The vignettes do not tell the story just of one person but many (or maybe the same person at different ages). The describe at least 3 different stories where the protagonist fails to understand “the truth” in a certain situation: the boy unintentionally hurting the girl when trying to protect her, the scientist trying to understand nature’s mystery and the child being hold back at the candy store.

The ending itself is yet another situation where the player fundamentally misinterprets what is happening. The truth is revealed only afterwards which results in the special “aha!”-effect everybody refers to when reviewing Braid.

The epilogue ties the vignettes together but the last screen also ties the vignettes to the actual game. We are presented with a castle made of the icons that represent the puzzles of the game. The books on that screen read:

He cannot say he has understood all of this. Possibly he’s more confused now
than ever. But all these moments he’s contemplated – something has occurred.
The moments feel substantial in his mind, like stones. Kneeling, reaching down
toward the closest one, running his hand across it, he finds it smooth, and
slightly cold.
He tests the stone’s weight; he finds he can lift in, and the others too. He
can fit them together to create a foundation, an embankment, a castle.
To build a castle of appropriate size, he will need a great many stones. But
what he’s got now, feels like an acceptable start…”

Braid - Epilogue
I think the princess is yet in another castle. The one that isn’t in the game.

This refers to the idea that during our lifetime, we experience again and again situations where we find out small truths: when certain situations appear very different after we found out something. These little moments of truth add up to our life experience and bring us closer to an understanding of the world itself – the proverbial castle where the princess (the truth) is supposed to be.

The game’s puzzles can be seen as such little moments of truth which is why the castle at the end is built of of their icons.

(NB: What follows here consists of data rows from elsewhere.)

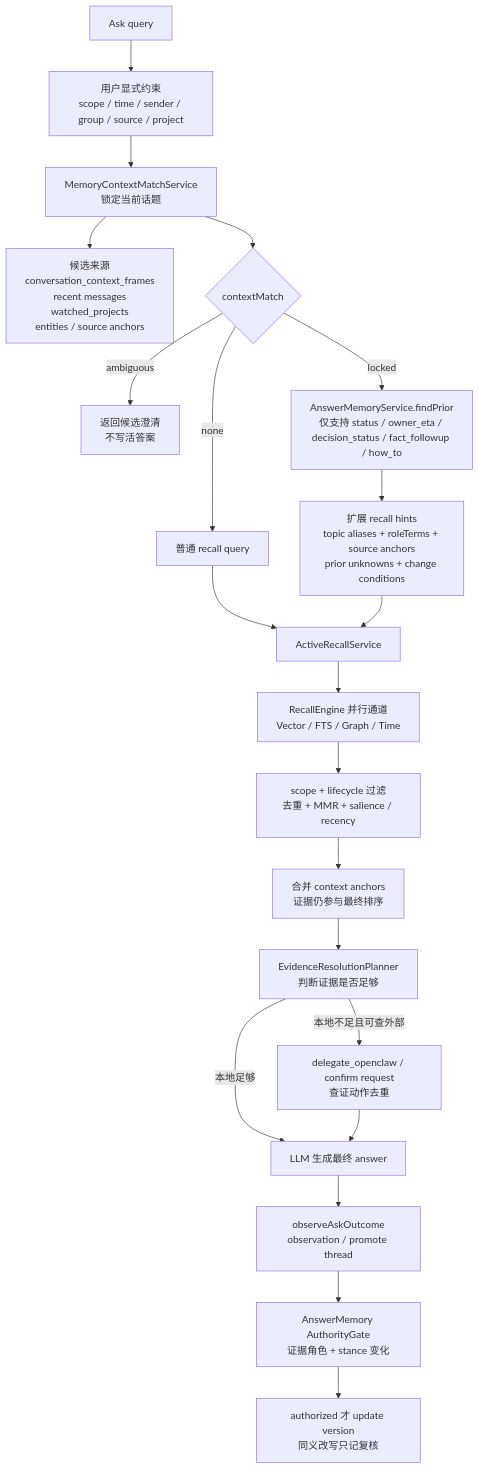
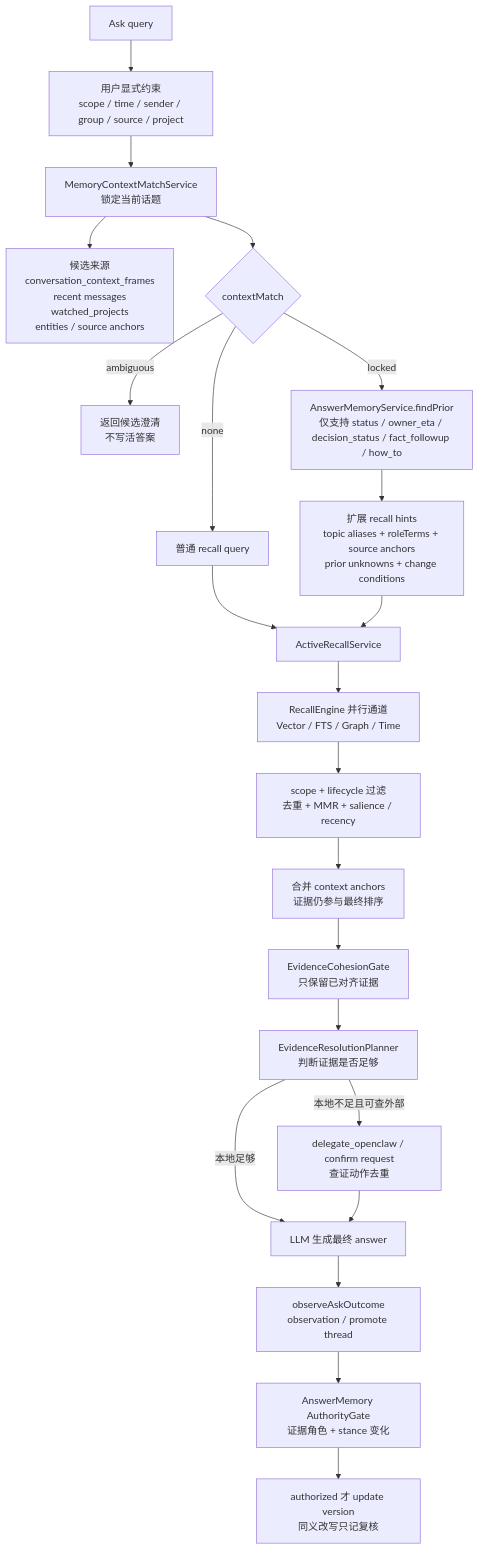
Before and after one commit to ee01/Personal-AI: the first of 2 diagrams in docs/features/ask.md, drawn with Mermaid. The commit also changed other lines of this file and 426 other files, not shown here.

````diff
--- a/docs/features/ask.md
+++ b/docs/features/ask.md
@@ -66,27 +109,28 @@
 ```mermaid
 flowchart TD
     A["Ask query"] --> B["用户显式约束<br/>scope / time / sender / group / source / project"]
     B --> C["MemoryContextMatchService<br/>锁定当前话题"]
     C --> C1["候选来源<br/>conversation_context_frames<br/>recent messages<br/>watched_projects<br/>entities / source anchors"]
     C --> D{"contextMatch"}
 
     D -->|ambiguous| E["返回候选澄清<br/>不写活答案"]
     D -->|none| F["普通 recall query"]
     D -->|locked| G["AnswerMemoryService.findPrior<br/>仅支持 status / owner_eta / decision_status / fact_followup / how_to"]
 
     G --> H["扩展 recall hints<br/>topic aliases + roleTerms + source anchors<br/>prior unknowns + change conditions"]
     F --> I["ActiveRecallService"]
     H --> I
 
     I --> J["RecallEngine 并行通道<br/>Vector / FTS / Graph / Time"]
     J --> K["scope + lifecycle 过滤<br/>去重 + MMR + salience / recency"]
     K --> L["合并 context anchors<br/>证据仍参与最终排序"]
-    L --> M["EvidenceResolutionPlanner<br/>判断证据是否足够"]
+    L --> L1["EvidenceCohesionGate<br/>只保留已对齐证据"]
+    L1 --> M["EvidenceResolutionPlanner<br/>判断证据是否足够"]
 
     M -->|本地足够| N["LLM 生成最终 answer"]
     M -->|本地不足且可查外部| O["delegate_openclaw / confirm request<br/>查证动作去重"]
     O --> N
     N --> P["observeAskOutcome<br/>observation / promote thread"]
     P --> Q["AnswerMemory AuthorityGate<br/>证据角色 + stance 变化"]
     Q --> R["authorized 才 update version<br/>同义改写只记复核"]
 ```
````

So I assume that the puzzles had to be at least somewhat challenging because they wouldn’t fit to the game’s message otherwise.

However, this doesn’t affect the above critique. Finding out the solutions of the mentioned puzzles often has little to do with the pursuit of truth. Like the boy in the game’s vignette, the game is unintentionally hurting the players.

The overall strategy to make hard puzzles because of the message is understandable and valid but I ask myself – if it is wise? The number of players who will be able to appreciate that kind of message is severely reduced by making the game that difficult. Many intelligent bloggers never finished Braid because of it’s difficulty and couldn’t discuss that message – they focused on the critique of the difficulty instead. On the other hand, avid gamers will have less problems beating the game due to their excessive skills and experience but may be unimpressed by the game’s subtle meaning.

A game designer should also consider his game as a product and how it interacts with the climate of the audience. Considering the subtlety and complexity of the message, I think it would have been wiser to come up with a more permeable structure. I would argue if the game’s experience is really improved by getting stuck. Writing something like the “official walktrough” doesn’t help.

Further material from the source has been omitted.